<<<<

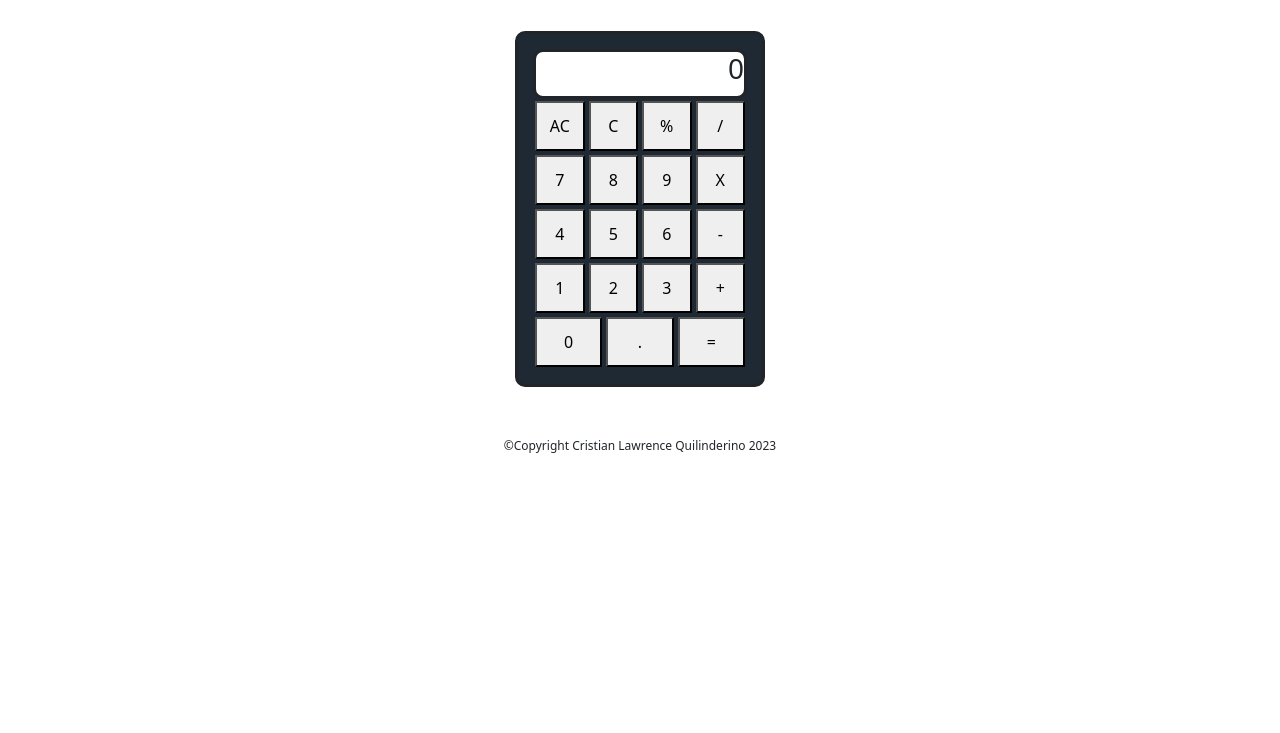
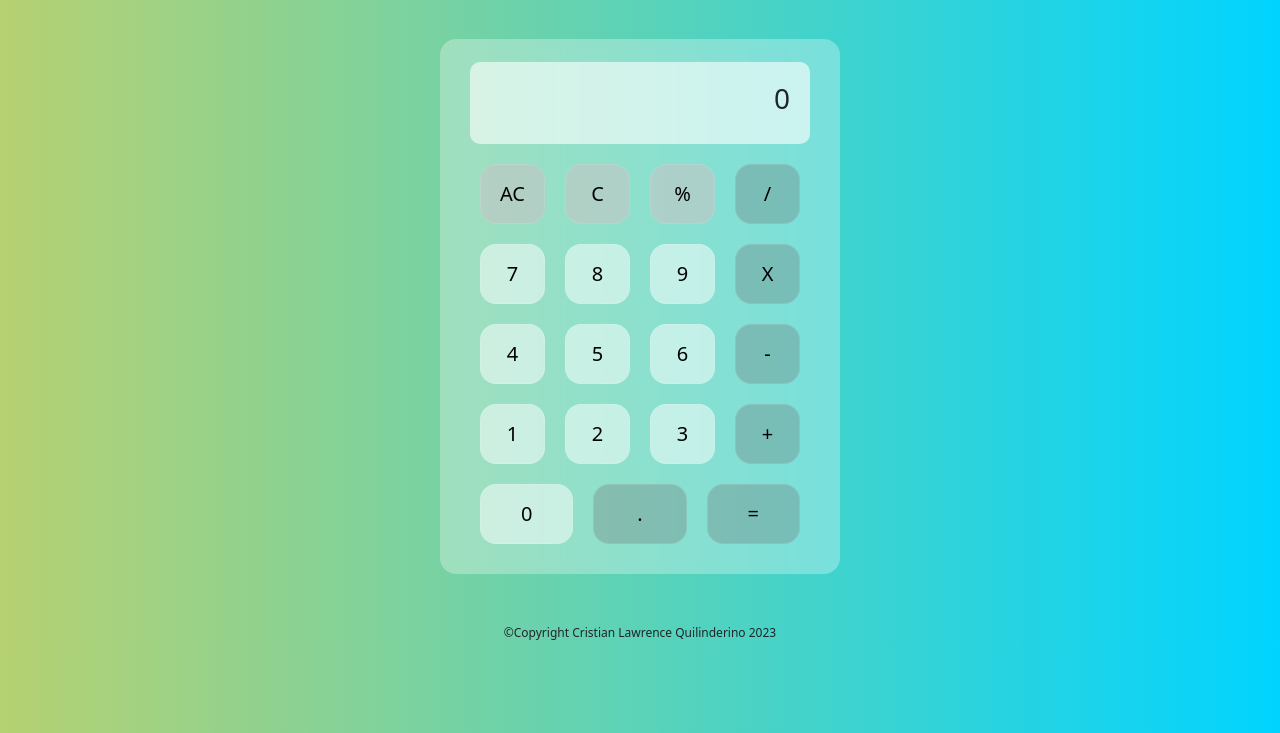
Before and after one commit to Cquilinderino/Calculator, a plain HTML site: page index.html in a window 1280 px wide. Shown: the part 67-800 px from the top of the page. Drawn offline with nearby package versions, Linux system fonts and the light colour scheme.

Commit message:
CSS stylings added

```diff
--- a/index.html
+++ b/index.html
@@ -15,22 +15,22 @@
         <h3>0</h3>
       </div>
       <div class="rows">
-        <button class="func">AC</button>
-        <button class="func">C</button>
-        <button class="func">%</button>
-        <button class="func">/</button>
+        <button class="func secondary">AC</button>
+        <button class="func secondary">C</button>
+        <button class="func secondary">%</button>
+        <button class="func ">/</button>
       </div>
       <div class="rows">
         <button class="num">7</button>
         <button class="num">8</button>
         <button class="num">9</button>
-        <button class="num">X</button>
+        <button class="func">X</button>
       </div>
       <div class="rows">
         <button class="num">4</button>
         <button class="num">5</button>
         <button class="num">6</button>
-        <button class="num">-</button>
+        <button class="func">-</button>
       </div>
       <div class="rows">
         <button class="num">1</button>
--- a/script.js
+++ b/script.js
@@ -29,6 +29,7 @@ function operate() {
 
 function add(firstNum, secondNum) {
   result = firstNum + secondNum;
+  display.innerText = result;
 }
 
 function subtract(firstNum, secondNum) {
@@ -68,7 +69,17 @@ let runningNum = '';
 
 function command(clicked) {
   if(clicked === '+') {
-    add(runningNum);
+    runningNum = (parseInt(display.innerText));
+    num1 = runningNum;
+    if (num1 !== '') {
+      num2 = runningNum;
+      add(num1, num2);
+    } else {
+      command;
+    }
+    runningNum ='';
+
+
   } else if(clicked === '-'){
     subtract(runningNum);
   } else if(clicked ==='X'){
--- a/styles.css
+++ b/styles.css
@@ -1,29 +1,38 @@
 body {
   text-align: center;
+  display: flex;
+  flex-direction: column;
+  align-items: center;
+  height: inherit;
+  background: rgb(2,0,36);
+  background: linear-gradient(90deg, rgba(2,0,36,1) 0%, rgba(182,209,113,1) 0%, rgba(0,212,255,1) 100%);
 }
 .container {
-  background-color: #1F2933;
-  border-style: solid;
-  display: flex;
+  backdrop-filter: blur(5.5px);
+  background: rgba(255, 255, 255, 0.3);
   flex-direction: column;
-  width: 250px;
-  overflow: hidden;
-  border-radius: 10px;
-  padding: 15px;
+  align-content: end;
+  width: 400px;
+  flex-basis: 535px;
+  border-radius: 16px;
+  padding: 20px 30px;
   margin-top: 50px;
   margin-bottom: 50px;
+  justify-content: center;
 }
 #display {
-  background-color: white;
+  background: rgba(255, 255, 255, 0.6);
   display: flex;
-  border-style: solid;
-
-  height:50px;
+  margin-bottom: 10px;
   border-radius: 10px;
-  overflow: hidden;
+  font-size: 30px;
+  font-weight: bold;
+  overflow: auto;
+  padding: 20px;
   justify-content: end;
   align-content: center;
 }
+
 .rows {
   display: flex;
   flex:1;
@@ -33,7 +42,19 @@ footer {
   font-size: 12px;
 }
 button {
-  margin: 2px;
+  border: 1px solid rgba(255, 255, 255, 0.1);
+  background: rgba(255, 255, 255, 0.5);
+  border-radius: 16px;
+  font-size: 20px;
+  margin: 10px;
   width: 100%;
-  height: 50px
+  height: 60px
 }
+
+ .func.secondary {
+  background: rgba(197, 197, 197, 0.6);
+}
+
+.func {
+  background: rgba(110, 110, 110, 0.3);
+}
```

>>>>
<<<<

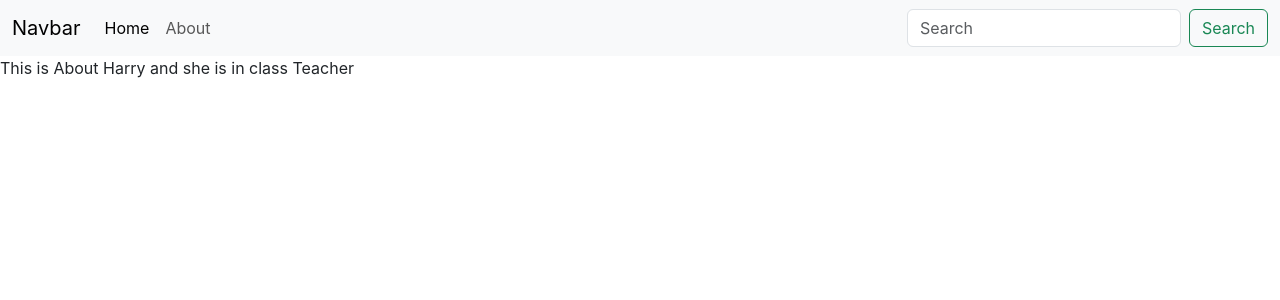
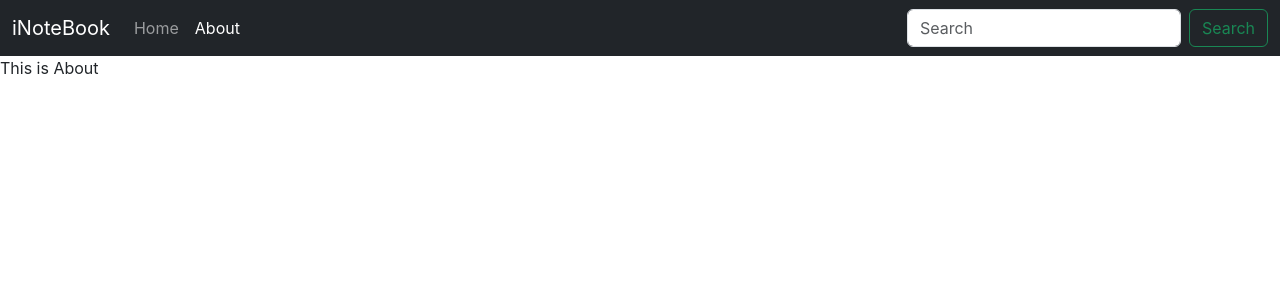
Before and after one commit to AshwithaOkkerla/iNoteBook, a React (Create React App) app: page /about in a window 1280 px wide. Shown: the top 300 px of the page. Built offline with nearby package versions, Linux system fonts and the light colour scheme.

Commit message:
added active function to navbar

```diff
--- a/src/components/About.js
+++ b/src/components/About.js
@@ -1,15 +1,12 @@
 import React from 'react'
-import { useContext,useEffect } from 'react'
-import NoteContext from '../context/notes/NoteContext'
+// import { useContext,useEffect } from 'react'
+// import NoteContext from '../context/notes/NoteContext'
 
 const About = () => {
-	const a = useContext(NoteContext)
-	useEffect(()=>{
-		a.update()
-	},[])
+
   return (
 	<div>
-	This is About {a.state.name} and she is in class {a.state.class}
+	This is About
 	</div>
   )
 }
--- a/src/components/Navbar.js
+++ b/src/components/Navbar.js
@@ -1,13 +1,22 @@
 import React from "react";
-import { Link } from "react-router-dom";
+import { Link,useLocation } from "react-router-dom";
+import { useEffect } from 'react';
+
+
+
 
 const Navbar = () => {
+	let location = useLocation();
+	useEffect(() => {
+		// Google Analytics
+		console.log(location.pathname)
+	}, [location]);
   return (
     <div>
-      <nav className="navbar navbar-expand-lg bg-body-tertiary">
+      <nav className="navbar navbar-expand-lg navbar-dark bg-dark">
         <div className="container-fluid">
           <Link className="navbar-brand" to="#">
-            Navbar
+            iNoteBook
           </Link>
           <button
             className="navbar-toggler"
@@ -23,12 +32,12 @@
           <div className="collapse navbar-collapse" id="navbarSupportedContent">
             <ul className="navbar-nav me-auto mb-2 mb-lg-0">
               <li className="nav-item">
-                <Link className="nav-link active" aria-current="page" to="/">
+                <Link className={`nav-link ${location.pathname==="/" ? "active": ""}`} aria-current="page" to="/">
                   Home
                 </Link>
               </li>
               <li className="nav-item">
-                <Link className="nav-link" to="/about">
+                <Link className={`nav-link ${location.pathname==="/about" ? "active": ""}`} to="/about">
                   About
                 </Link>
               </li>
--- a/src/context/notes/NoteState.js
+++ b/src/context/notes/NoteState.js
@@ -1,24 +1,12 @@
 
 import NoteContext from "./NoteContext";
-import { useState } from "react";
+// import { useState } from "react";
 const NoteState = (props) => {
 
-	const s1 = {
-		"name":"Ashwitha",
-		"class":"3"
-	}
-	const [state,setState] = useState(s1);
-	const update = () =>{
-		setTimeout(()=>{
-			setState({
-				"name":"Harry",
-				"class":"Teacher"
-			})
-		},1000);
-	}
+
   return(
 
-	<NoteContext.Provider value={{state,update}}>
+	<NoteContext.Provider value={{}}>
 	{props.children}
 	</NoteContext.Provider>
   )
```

>>>>

*REQUIRED WORK:* When a line in the data contains the string "import", copy that line.

*OUTPUT:*
 import React from 'react'
-import { useContext,useEffect } from 'react'
-import NoteContext from '../context/notes/NoteContext'
+// import { useContext,useEffect } from 'react'
+// import NoteContext from '../context/notes/NoteContext'
 import React from "react";
-import { Link } from "react-router-dom";
+import { Link,useLocation } from "react-router-dom";
+import { useEffect } from 'react';
 import NoteContext from "./NoteContext";
-import { useState } from "react";
+// import { useState } from "react";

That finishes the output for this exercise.